American teacher and feminist author of books, poems, essays, and plays (1936-1999)
Estela Portillo-Trambley (January 16, 1926 - December 1, 1998) was a Chicana poet and playwright.
- I was not really of the barrio, but the barrio was an important part of my life. Spanish was my first language; English was the language of my reading world. This was the world I lived in—an idealistic world, and unreal world that filled my senses with hopes, with joy and identification…
- On her upbringing (as quoted in the book Chicana Ways: Conversations with Ten Chicana Writers)
- Deep in my psyche, I am no different than any American—I have a greater command of their language than they do. I am a composite of all of the heroines in the books I’ve read—legendary, mythological, fictional ones. I wonder if I am real? I want to be!
- On how she would describe herself (as quoted in the book Chicana Ways: Conversations with Ten Chicana Writers)
- I’ve always been at the peripheries of the Chicano Movement because the Chicano world does not consider me Chicana enough.
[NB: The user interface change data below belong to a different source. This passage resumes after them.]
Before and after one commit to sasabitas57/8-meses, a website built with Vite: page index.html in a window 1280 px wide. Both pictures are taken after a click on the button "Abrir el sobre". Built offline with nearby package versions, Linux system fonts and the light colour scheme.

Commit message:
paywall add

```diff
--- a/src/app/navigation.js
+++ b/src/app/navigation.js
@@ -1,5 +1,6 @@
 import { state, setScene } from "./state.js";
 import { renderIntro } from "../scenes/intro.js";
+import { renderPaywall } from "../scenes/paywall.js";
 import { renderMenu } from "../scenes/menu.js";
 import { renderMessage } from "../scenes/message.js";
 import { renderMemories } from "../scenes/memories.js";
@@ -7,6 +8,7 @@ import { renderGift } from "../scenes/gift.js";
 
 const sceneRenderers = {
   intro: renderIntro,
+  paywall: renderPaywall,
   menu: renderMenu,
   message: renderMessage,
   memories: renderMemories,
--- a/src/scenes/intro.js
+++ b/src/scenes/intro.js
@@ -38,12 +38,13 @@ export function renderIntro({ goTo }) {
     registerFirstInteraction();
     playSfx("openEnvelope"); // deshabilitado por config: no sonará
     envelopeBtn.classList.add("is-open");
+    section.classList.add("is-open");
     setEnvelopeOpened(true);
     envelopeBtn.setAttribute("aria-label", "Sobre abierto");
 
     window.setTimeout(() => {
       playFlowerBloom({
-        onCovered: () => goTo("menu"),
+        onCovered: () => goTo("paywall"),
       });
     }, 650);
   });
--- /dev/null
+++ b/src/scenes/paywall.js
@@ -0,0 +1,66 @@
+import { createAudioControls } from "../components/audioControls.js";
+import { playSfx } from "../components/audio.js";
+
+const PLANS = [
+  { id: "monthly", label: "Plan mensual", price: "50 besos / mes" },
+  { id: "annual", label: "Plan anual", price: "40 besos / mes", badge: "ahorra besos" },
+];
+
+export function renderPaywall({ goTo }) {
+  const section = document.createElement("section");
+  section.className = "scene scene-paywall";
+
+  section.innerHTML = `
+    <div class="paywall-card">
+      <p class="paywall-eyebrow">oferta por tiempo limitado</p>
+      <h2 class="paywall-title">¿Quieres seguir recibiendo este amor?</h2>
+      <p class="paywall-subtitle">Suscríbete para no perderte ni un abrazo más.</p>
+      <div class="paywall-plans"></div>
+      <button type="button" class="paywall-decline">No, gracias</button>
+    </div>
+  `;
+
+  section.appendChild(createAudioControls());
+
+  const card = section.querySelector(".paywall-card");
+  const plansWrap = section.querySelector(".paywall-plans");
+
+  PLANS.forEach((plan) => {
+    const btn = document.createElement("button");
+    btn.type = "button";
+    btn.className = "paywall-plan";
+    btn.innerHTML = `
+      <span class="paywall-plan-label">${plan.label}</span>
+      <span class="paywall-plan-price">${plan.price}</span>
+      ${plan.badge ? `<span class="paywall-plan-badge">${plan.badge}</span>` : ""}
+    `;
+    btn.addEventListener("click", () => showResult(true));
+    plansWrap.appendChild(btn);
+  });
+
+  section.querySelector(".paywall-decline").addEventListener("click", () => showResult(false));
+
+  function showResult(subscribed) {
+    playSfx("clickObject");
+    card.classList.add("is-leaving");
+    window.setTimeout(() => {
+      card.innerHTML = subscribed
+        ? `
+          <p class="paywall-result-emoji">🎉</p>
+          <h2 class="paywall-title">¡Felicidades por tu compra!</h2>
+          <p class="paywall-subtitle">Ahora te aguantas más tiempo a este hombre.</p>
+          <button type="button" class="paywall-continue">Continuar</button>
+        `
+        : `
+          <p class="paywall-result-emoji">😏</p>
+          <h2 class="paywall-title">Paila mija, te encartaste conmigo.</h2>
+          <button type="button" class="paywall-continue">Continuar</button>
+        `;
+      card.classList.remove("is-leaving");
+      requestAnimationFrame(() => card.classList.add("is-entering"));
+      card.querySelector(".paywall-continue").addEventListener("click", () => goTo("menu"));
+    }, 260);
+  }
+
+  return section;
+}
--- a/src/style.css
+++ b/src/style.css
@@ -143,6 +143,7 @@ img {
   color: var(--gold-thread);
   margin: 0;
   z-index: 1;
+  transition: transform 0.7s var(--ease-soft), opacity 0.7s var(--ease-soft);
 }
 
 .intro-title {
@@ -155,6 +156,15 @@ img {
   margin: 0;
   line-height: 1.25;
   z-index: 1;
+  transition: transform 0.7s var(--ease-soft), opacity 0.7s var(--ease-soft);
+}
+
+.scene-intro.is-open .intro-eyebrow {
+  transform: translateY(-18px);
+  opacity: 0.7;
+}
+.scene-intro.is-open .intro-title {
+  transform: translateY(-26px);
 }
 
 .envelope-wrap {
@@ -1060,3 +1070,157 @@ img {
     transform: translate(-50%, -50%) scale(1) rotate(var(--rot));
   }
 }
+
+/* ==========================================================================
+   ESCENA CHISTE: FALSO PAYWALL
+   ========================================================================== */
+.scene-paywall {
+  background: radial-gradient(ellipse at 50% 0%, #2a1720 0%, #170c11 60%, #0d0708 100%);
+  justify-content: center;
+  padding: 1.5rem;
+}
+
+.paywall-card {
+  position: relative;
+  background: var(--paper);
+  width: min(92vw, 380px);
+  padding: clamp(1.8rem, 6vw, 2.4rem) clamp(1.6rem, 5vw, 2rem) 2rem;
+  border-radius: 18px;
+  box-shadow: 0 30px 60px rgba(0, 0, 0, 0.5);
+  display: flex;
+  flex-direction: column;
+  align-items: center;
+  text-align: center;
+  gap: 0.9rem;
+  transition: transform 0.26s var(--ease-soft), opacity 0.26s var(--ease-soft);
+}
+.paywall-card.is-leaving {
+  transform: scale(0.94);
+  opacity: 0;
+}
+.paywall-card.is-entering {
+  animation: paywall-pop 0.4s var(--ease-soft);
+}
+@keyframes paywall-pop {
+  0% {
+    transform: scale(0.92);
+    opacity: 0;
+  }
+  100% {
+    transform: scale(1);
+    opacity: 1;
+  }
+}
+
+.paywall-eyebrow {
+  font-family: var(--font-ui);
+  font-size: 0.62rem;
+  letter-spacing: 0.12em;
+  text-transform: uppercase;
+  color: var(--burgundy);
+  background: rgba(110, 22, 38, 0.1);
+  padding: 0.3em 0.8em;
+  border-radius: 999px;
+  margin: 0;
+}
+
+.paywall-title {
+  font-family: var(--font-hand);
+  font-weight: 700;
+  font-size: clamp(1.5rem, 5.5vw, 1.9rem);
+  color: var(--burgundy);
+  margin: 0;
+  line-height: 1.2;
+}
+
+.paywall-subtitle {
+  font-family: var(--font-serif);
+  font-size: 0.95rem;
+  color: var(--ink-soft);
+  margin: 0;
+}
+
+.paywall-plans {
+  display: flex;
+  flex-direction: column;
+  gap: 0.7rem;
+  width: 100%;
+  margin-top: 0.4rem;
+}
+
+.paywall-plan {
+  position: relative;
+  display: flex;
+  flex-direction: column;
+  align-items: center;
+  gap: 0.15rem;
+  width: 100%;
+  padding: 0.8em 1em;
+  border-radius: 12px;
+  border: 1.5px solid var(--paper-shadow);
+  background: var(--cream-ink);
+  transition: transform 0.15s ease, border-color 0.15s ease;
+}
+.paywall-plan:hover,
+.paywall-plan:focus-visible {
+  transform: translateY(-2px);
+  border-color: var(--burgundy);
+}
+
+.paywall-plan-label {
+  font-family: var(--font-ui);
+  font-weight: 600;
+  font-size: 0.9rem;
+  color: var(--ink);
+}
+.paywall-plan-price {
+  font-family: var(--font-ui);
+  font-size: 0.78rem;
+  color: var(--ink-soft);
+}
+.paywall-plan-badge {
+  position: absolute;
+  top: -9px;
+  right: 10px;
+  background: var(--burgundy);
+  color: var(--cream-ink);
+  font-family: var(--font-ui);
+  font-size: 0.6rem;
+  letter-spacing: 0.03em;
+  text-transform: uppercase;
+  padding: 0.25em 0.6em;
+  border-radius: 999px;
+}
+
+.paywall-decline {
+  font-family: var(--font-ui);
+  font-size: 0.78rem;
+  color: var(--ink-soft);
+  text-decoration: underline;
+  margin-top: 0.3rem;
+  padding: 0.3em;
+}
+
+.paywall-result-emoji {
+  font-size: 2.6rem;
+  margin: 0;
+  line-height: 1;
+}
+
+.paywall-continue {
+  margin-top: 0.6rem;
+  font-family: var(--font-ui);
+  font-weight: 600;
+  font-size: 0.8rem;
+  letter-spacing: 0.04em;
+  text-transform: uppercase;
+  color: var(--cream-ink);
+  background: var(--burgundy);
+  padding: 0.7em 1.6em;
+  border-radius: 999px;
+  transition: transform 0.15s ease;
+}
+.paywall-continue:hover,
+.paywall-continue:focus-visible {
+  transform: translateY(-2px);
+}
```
They, however, respect me as a writer…
- On being indirectly involved with the Chicano movement (as quoted in the book Chicana Ways: Conversations with Ten Chicana Writers)
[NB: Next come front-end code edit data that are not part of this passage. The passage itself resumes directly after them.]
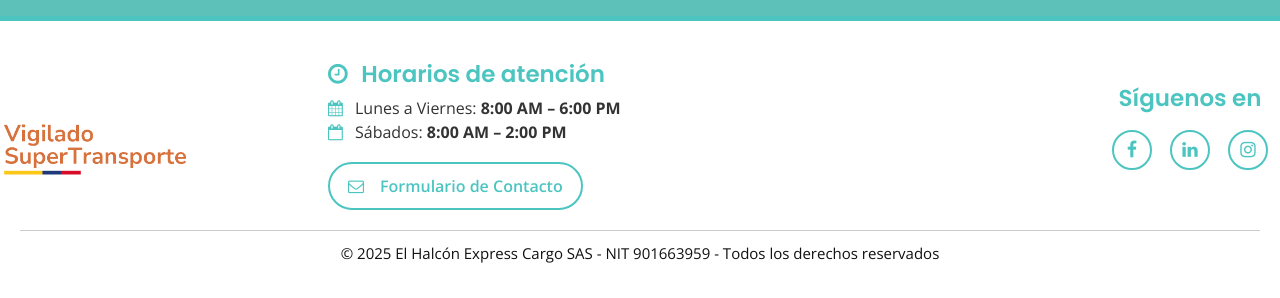
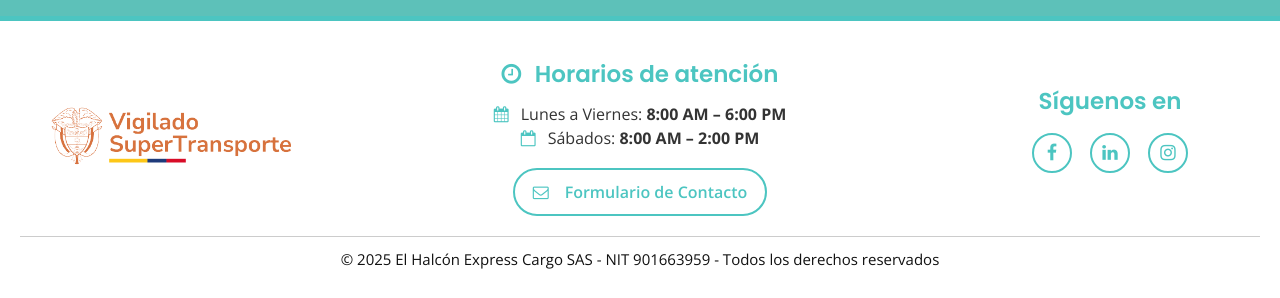
Before and after one commit to Harpoonsito/elhalconexpress.github.io, a plain HTML site: page halcon-page/index.html in a window 1280 px wide. Shown: the part 2833-3131 px from the top of the page. Drawn offline with nearby package versions, Linux system fonts and the light colour scheme.

Commit message:
Arreglo boton de formulario y horarios

```diff
--- a/halcon-page/css/style.css
+++ b/halcon-page/css/style.css
@@ -670,3 +670,37 @@ html { scroll-behavior: auto; }
 .slide-siguenos  .carousel-caption { --cap-left: 2%;  --cap-right: 50%; }
 .slide-whatsapp  .carousel-caption { --cap-left: 3.5%;--cap-right: 48%; }
 .slide-volando   .carousel-caption { --cap-left: 1%;  --cap-right: 54%; }
+/* ===== FIX: footer centrado (horarios + botón) ===== */
+
+/* Centra cada columna dentro de su celda del grid */
+.footer-container{
+  justify-items: center; /* centra los elementos en sus columnas */
+}
+
+/* Quita offsets que desbalancean el grid */
+.footer-right{
+  position: static;   /* deja que el grid la coloque */
+  left: auto;
+}
+.footer-left img.logo-super{
+  margin-left: 0;     /* elimina el corrimiento hacia la izquierda */
+  margin-top: 0;      /* opcional: quita el empuje vertical si no lo necesitas */
+}
+
+/* Centra el contenido del bloque del medio */
+.footer-center{
+  display: flex;
+  flex-direction: column;
+  align-items: center;   /* centra horizontalmente todo */
+  text-align: center;    /* centra títulos/textos */
+  max-width: 560px;      /* ancho cómodo del bloque */
+  margin-inline: auto;
+}
+.footer-center .hours{ text-align: center; }
+.footer-center .btn-outline{ margin-inline: auto; }
+
+/* En móvil ya tenías layout en 1 columna, mantenemos el centrado */
+@media (max-width: 991px){
+  .footer-right{ left: 0; }
+  .footer-left img.logo-super{ margin: 10px auto 0; } /* centrado bajo 991px */
+}
```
- When I was a child, poverty was a common suffering for everybody around me. A common suffering is a richness in itself.
- On her childhood (as quoted in the book Latinas in the United States, set: A Historical Encyclopedia)